Data extracts:
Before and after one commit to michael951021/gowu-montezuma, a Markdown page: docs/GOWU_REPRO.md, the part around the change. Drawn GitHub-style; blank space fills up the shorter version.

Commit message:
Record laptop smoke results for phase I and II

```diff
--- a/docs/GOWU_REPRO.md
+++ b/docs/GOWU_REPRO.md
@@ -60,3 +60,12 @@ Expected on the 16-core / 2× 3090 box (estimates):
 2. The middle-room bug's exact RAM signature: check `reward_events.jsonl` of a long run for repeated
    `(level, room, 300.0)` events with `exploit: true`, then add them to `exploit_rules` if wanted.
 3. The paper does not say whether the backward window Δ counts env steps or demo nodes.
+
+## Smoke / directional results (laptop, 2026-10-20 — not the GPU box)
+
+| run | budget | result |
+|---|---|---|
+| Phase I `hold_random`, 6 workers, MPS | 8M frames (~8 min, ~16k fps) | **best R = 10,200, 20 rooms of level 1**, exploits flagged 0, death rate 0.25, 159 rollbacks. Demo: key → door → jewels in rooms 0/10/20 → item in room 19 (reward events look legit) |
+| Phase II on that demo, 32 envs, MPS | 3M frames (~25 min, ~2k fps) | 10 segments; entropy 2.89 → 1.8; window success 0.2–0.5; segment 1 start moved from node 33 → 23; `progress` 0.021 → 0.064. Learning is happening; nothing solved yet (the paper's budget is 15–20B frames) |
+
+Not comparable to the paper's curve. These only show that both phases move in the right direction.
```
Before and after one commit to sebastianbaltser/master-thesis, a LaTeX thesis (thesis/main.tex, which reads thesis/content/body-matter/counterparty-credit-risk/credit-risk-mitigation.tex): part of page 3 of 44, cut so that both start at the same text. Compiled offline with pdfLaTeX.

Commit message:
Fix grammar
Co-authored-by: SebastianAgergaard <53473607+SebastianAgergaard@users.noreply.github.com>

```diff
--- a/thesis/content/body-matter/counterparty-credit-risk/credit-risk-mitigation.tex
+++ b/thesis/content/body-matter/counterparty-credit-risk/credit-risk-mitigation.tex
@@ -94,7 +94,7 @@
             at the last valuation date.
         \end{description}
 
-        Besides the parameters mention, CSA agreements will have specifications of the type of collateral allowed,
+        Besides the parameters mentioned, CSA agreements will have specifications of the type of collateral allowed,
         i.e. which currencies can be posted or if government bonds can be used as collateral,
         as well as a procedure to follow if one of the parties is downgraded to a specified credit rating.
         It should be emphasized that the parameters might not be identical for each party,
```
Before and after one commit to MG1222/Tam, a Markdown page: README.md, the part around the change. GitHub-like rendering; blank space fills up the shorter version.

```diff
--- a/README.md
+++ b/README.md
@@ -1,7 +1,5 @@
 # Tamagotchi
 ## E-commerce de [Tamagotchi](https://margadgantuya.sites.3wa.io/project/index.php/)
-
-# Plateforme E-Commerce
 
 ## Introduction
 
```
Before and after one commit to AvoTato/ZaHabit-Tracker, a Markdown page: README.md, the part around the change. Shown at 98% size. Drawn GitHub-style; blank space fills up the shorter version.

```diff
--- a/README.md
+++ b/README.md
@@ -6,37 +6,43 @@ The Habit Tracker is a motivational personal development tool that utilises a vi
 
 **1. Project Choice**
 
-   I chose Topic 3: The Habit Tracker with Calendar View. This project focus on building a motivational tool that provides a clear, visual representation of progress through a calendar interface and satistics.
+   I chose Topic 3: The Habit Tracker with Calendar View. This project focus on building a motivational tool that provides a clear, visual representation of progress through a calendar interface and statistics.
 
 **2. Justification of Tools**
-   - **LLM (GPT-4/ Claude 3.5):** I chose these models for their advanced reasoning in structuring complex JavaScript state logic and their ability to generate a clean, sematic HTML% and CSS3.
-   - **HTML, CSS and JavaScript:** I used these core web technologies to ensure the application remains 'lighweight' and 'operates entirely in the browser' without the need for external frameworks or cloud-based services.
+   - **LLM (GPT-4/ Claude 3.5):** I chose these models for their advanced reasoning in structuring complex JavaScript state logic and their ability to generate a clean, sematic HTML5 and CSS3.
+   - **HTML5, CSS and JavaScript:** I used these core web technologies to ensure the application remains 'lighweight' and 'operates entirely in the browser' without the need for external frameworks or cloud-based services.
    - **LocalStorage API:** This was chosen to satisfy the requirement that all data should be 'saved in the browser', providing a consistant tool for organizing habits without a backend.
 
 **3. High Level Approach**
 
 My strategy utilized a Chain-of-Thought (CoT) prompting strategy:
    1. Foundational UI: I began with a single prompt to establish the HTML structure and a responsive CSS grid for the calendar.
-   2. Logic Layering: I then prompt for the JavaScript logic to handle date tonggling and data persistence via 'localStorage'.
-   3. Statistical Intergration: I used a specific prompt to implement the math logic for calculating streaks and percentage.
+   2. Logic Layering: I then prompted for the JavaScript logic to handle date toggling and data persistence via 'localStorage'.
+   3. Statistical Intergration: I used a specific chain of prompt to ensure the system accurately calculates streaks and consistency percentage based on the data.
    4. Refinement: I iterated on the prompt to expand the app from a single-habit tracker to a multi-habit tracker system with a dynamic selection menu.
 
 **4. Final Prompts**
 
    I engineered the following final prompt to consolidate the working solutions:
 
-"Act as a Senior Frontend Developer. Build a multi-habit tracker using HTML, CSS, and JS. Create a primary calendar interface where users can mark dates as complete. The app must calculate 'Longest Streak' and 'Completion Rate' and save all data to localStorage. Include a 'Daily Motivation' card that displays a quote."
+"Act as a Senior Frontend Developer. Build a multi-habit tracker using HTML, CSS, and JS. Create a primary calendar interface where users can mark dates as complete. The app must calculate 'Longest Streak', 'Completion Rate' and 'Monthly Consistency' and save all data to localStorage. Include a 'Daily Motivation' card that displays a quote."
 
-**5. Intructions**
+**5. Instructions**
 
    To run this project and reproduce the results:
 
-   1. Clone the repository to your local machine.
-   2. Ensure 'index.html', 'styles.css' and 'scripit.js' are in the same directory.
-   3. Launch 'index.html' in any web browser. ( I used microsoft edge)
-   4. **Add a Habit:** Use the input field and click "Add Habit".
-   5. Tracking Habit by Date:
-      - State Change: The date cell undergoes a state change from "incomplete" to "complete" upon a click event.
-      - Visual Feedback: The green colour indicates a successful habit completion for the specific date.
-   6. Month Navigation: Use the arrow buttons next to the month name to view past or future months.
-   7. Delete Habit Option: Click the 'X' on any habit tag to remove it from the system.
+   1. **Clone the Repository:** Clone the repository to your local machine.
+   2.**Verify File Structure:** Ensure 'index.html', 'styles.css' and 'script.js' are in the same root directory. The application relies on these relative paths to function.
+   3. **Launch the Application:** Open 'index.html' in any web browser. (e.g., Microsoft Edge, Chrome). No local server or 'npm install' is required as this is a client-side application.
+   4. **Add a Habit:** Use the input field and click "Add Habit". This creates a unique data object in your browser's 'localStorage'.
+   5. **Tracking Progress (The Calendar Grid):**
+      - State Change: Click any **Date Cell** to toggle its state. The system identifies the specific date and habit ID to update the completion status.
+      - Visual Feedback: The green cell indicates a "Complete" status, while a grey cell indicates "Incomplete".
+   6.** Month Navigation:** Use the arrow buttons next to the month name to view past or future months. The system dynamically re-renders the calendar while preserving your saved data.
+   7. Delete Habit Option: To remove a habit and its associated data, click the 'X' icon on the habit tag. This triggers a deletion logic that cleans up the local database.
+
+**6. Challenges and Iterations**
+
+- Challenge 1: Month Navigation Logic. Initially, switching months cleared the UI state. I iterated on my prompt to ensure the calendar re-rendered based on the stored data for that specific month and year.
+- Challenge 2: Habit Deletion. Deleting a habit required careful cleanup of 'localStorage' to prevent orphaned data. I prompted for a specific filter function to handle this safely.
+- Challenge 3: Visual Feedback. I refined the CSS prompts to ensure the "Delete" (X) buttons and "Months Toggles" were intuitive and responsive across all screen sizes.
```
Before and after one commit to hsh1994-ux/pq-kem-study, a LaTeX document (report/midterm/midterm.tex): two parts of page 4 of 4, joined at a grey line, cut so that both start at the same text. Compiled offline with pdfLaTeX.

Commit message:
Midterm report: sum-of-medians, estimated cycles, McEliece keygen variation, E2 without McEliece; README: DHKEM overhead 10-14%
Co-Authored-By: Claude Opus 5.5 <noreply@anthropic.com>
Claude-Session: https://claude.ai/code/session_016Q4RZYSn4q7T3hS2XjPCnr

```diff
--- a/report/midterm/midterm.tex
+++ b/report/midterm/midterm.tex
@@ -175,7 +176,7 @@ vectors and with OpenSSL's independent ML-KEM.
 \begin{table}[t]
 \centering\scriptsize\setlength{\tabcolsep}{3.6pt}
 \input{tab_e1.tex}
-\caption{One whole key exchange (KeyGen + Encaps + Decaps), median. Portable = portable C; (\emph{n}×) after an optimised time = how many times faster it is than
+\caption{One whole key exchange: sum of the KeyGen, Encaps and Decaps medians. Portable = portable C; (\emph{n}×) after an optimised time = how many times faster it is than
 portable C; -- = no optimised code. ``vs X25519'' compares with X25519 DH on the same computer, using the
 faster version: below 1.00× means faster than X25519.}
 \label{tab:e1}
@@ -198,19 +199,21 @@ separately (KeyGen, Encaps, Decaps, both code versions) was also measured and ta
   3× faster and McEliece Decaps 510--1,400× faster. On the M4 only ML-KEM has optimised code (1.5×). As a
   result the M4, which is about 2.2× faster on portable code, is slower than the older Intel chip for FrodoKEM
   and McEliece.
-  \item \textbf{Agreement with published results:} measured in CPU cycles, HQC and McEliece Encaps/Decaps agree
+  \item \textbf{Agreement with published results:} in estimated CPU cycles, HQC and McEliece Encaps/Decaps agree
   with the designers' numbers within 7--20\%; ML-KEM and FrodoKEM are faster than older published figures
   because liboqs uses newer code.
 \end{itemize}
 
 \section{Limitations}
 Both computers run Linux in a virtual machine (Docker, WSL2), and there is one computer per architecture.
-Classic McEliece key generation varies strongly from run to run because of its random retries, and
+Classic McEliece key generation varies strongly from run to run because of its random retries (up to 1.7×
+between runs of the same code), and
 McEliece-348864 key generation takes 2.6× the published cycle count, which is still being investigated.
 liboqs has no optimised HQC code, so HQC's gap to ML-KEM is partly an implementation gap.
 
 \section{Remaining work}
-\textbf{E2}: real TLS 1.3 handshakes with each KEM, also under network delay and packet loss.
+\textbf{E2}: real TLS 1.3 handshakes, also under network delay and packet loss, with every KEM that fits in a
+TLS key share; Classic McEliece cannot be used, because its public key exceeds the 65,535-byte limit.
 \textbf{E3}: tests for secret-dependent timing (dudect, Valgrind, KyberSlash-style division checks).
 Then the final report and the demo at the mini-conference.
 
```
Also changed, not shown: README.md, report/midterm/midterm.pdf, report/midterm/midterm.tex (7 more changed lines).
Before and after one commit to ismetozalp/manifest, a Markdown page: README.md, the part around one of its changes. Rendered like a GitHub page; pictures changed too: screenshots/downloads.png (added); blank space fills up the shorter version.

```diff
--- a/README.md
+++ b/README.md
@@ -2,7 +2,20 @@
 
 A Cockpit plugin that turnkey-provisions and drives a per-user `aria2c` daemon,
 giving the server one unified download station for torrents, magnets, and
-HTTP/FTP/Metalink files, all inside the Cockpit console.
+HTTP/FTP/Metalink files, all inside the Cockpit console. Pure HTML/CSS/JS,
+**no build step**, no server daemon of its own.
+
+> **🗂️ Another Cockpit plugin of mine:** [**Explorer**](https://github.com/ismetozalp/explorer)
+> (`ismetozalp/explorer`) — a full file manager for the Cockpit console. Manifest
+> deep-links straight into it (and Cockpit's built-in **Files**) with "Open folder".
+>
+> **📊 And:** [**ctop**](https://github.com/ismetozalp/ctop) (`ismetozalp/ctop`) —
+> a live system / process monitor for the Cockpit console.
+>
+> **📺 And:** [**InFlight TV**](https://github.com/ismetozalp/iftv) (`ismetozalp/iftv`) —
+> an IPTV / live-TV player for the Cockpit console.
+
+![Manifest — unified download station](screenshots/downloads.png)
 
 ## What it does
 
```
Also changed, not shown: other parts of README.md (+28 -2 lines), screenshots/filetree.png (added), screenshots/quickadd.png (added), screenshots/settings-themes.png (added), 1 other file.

What is expected: Each line above holding the word "used" counts; reply with how many there are, only the number.

Solution: 7